Meanwhile, activists with Minnesotans for a Fair Economy, homeowners who have taken the Occupy Homes pledge to stay in their foreclosed properties, and Somali Americans who are unable to transfer money to families in their war-torn homeland, successfully penetrated US Bank’s shareholders meeting at the Minneapolis Convention Center. They peppered CEO Richard Davis with demands that US Bank pay more in taxes and negotiate with homeowners facing foreclosure whose mortgages are or were at one time controlled by US Bank.

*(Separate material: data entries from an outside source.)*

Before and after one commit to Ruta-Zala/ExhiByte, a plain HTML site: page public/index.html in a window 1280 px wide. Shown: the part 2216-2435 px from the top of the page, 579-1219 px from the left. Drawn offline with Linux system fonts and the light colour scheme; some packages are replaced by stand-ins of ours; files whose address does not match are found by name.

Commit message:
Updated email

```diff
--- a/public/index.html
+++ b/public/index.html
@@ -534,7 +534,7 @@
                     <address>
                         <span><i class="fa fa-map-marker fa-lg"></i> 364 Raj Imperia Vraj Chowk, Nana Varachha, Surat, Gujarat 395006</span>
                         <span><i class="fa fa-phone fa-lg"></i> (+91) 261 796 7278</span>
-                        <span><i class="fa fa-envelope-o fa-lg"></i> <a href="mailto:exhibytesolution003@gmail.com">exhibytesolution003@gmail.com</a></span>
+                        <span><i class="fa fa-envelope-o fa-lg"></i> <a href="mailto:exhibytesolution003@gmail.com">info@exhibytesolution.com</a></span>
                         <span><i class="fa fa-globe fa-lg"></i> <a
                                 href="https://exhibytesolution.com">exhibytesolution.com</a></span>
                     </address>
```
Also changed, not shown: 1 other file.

“The 99% have been putting pressure on US Bank and other big banks for months now and it’s working,” said John Vinje, whose Bloomington, Minnesota, home is at risk of being sold through a sheriff’s sale. “We will stay in our home and want to find a solution with the bank. I’m here today to appeal personally to the CEO of US Bank, asking him for his assistance in making sure that happens.”
“US Bank and their leaders who are here today have the ability to restore the lifeline to Somalia,” said Ibrahim Nur, an activist who works with the local Somali community. “While members of their staff have met with us, we still do not have a solution. Each day that this crisis continues, more and more of our families suffer.”

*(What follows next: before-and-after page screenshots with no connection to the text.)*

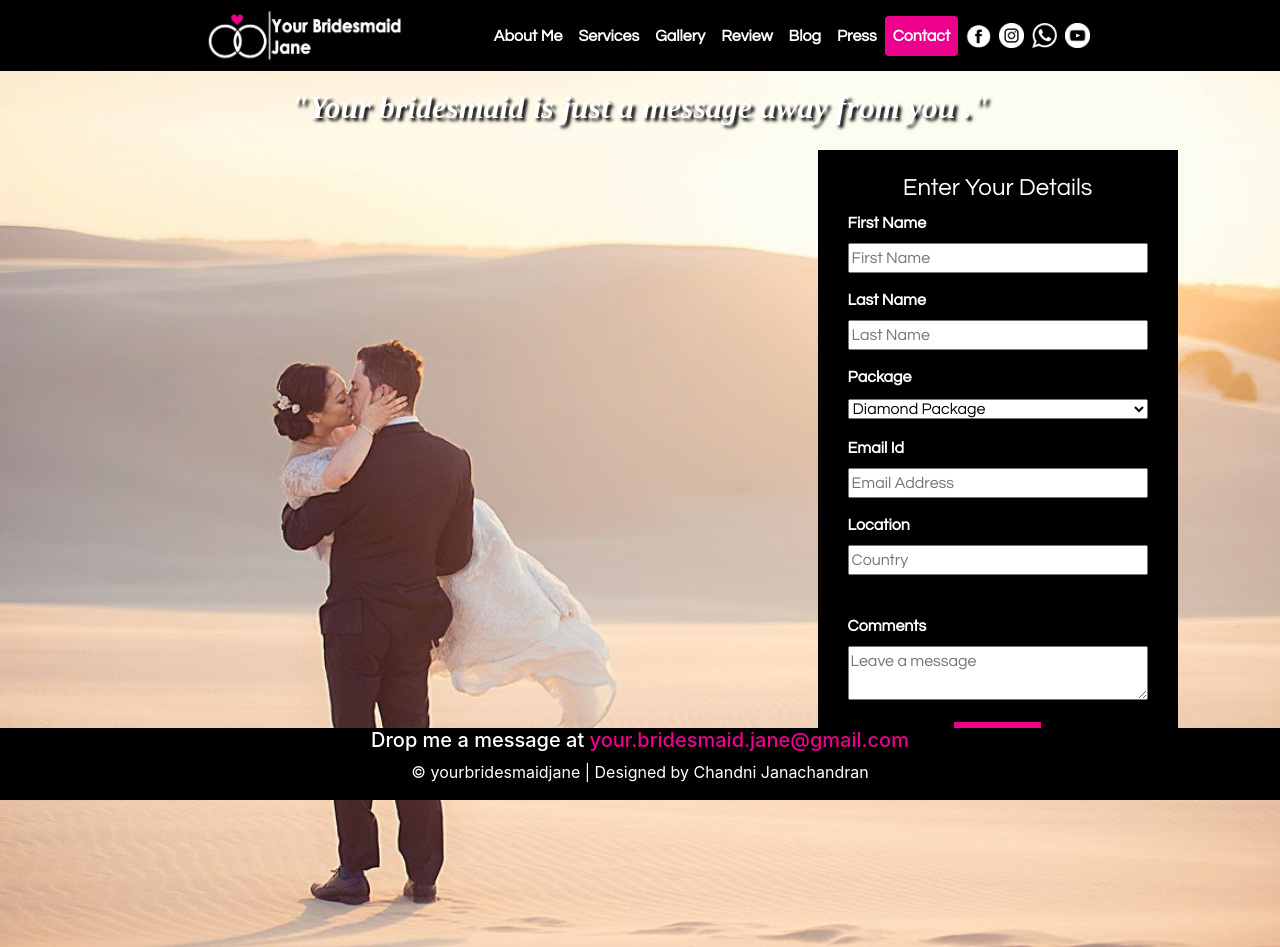
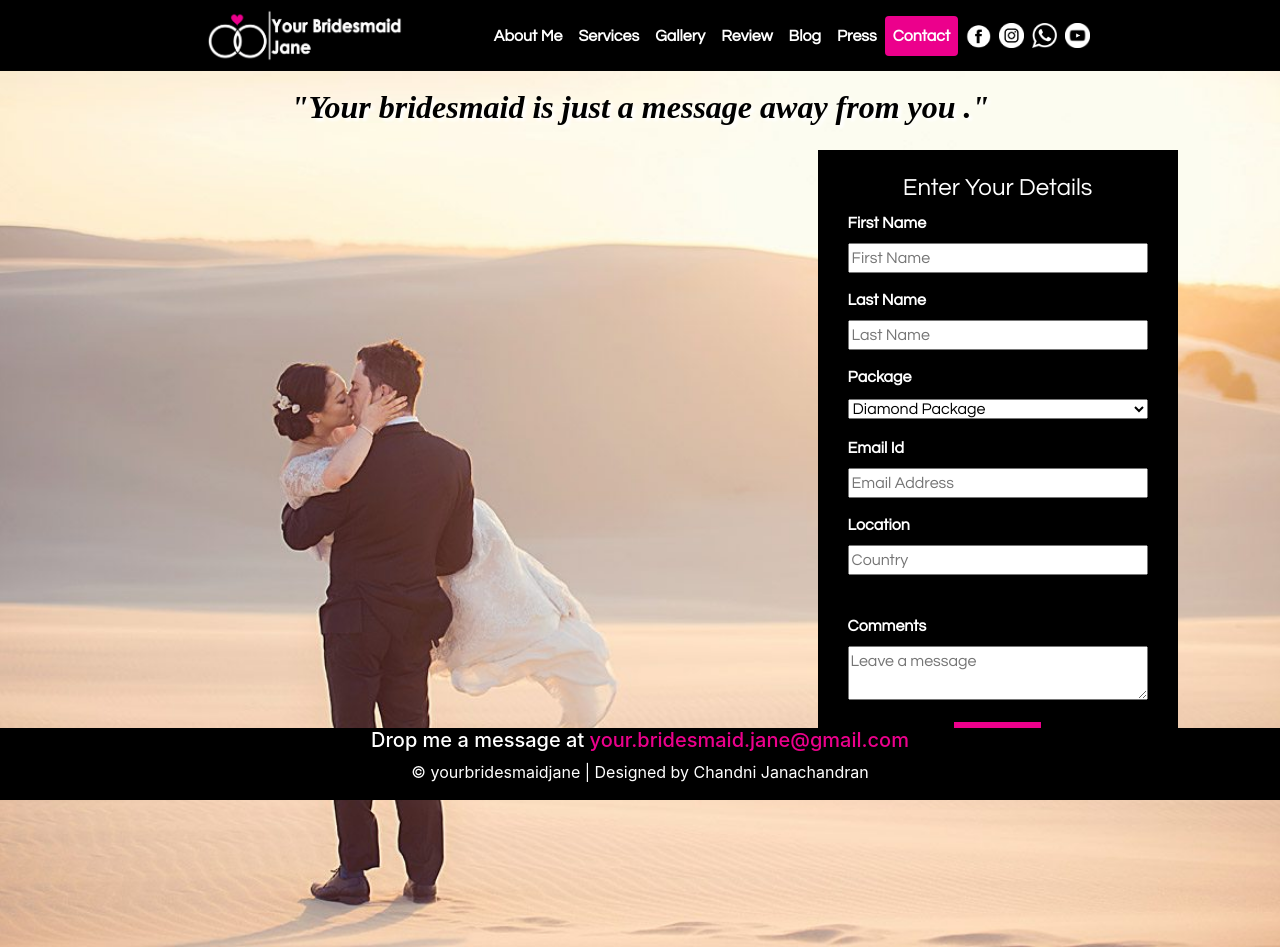
Before and after one commit to ChandniKJ/chandnikj.github.io, a plain HTML site: page contact.html in a window 1280 px wide. Drawn offline with nearby package versions, Linux system fonts and the light colour scheme.

Commit message:
change text color

```diff
--- a/css/style.css
+++ b/css/style.css
@@ -341,10 +341,10 @@ div.desc {
 }
 .quote1{
 	position:relative;
-	color:white;
+	color:black;
 	font-family:Apple Chancery;
 	font-style:italic;
-	text-shadow:0.1em 0.1em 0.1em black;
+	text-shadow:0.1em 0.1em 0.1em white;
 	font-size:2em;
 	font-weight:bold;
 	text-align:center;
```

Monique White, a North Minneapolis homeowner and single mother who faces foreclosure even though she works two jobs, has become a catalyst for the Occupy Homes movement, in Minneapolis and nationwide. During a shareholder question and answer session, White asked Davis for US Bank to renegotiate her mortgage, which is currently in the hands of the lending company Freddie Mac. Davis reportedly gave her a curt response, but offered to meet with White after the shareholder’s meeting. He did so, and reportedly offered to have his Vice President look further into her case. [See photo below: Interview with Monique White to come later tonight.]

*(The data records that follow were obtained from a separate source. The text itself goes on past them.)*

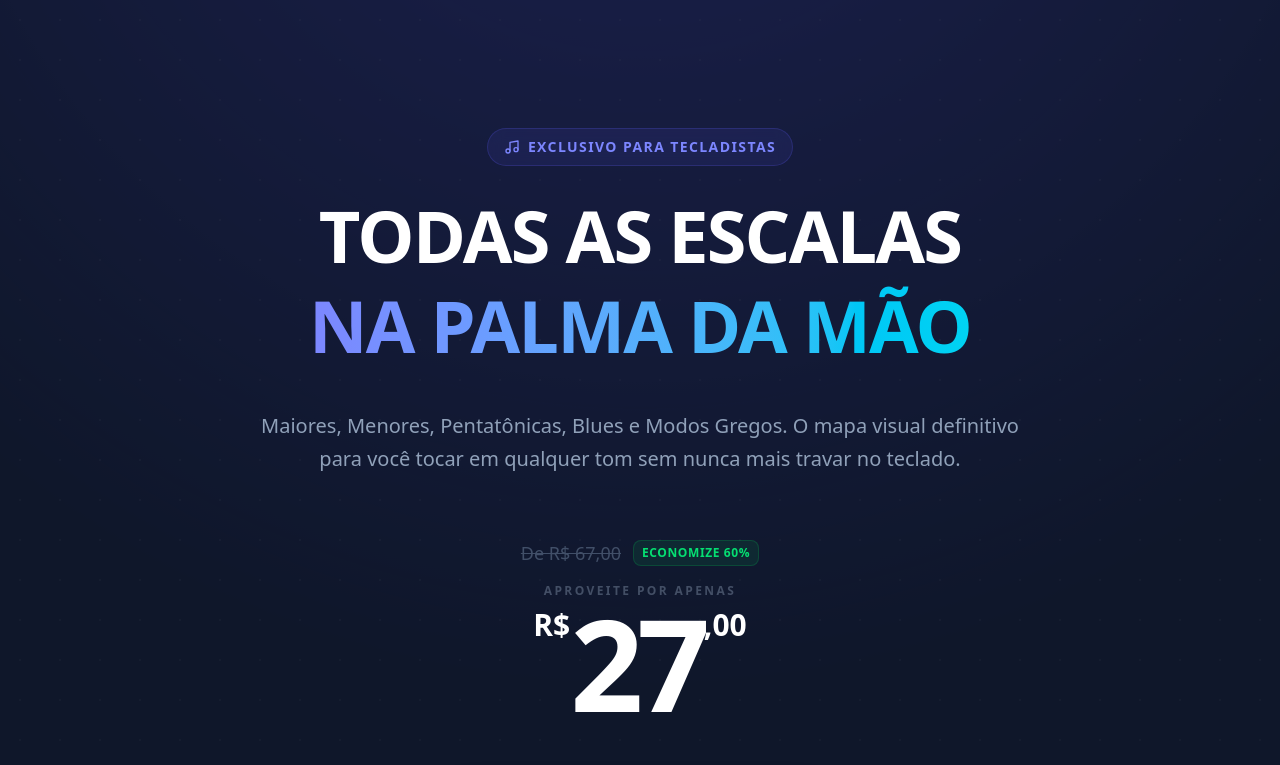
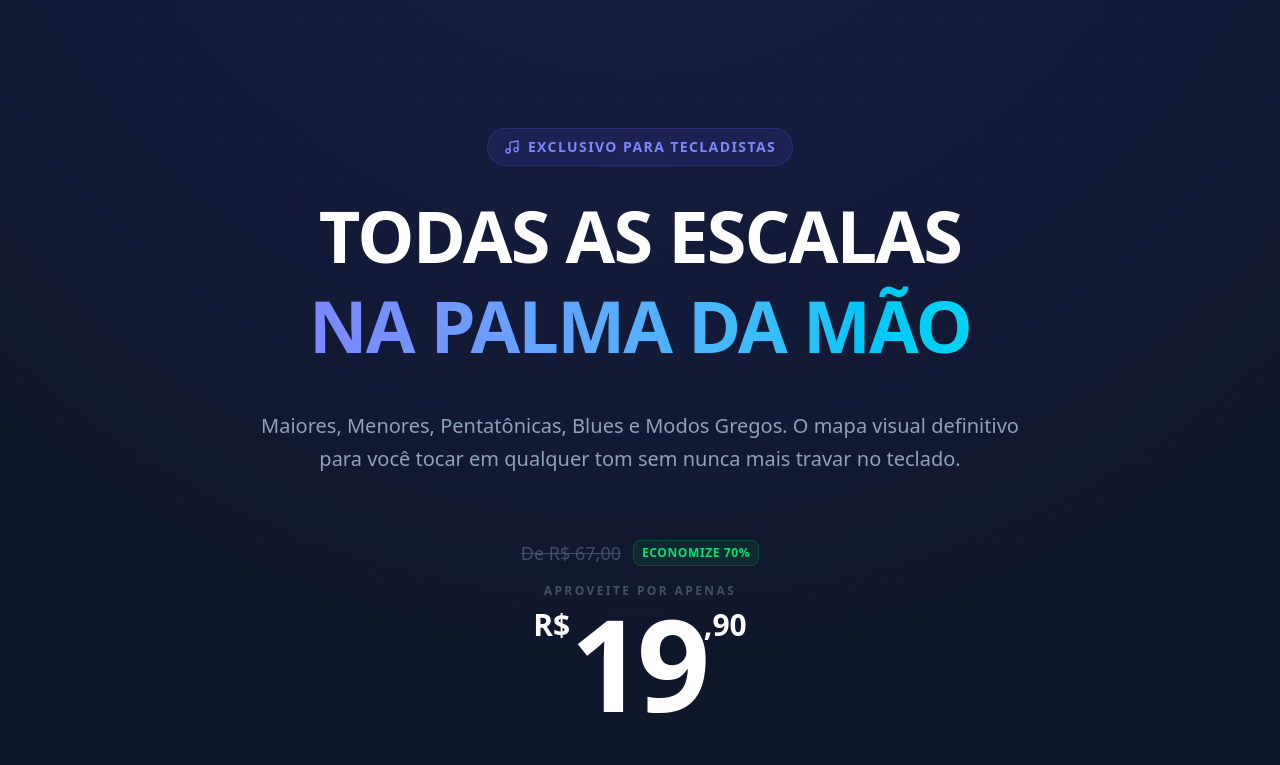
Before and after one commit to campeaomkt/escalas-modos, a React (Vite) app: page / in a window 1280 px wide. Shown: the top 765 px of the page. Built offline with nearby package versions, Linux system fonts and the light colour scheme.

Commit message:
feat: update pricing to R$ 19,90
Adjust price and discount percentage to increase conversion.

```diff
--- a/src/App.tsx
+++ b/src/App.tsx
@@ -174,15 +174,15 @@ export default function App() {
               <div className="flex items-center gap-3 mb-2 md:mb-4">
                 <span className="text-slate-500 line-through text-sm md:text-lg font-medium opacity-60">De R$ 67,00</span>
                 <span className="bg-green-500/10 text-green-400 text-[10px] md:text-xs font-black px-2 py-1 rounded-lg uppercase tracking-wider border border-green-500/20">
-                  ECONOMIZE 60%
+                  ECONOMIZE 70%
                 </span>
               </div>
               <div className="flex flex-col items-center space-y-0">
                 <span className="text-slate-400 text-[10px] md:text-xs font-black uppercase tracking-[0.2em] opacity-40">Aproveite por apenas</span>
                 <div className="flex items-start">
                   <span className="text-white text-3xl font-black mt-2">R$</span>
-                  <span className="text-white text-7xl md:text-9xl font-black tracking-tighter leading-none">27</span>
-                  <span className="text-white text-3xl font-black mt-2">,00</span>
+                  <span className="text-white text-7xl md:text-9xl font-black tracking-tighter leading-none">19</span>
+                  <span className="text-white text-3xl font-black mt-2">,90</span>
                 </div>
               </div>
             </div>
@@ -562,8 +562,8 @@ export default function App() {
                 <span className="text-slate-500 line-through text-lg mb-2">De R$ 198,00</span>
                 <div className="flex items-start">
                   <span className="text-white text-3xl font-black mt-4">R$</span>
-                  <span className="text-white text-8xl md:text-9xl font-black tracking-tighter leading-none">27</span>
-                  <span className="text-white text-3xl font-black mt-4">,00</span>
+                  <span className="text-white text-8xl md:text-9xl font-black tracking-tighter leading-none">19</span>
+                  <span className="text-white text-3xl font-black mt-4">,90</span>
                 </div>
               </div>
 
@@ -590,7 +590,7 @@ export default function App() {
           <h2 className="text-4xl font-black mb-6">Garantia Blindada de 7 Dias</h2>
           <p className="text-slate-600 text-lg leading-relaxed mb-12">
             Eu tenho tanta certeza de que esse guia vai clarear sua mente que eu assumo todo o risco.
-            Se em 7 dias você olhar para o PDF e achar que ele não vale os R$ 27,00,
+            Se em 7 dias você olhar para o PDF e achar que ele não vale os R$ 19,90,
             eu devolvo cada centavo sem perguntas chatas.
           </p>
         </div>
```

While Richard Davis addressed US Bank shareholders — and activists posed as shareholders — approximately 200 demonstrators marched from the Convention Center, down Nicolet Mall, to Wells Fargo’s headquarters, where they held a spirited rally, posted a “bill” for “$21.6 billion Wells Fargo owes the 99%”, and asked the bank to pay its fair share in taxes. Leading them on the march through downtown Minneapolis were caricatures of Richard Davis and Wells Fargo Vice President Jon Campbell, riding on a horse-drawn carriage and taunting pedestrians on the street for paying more in taxes than they do.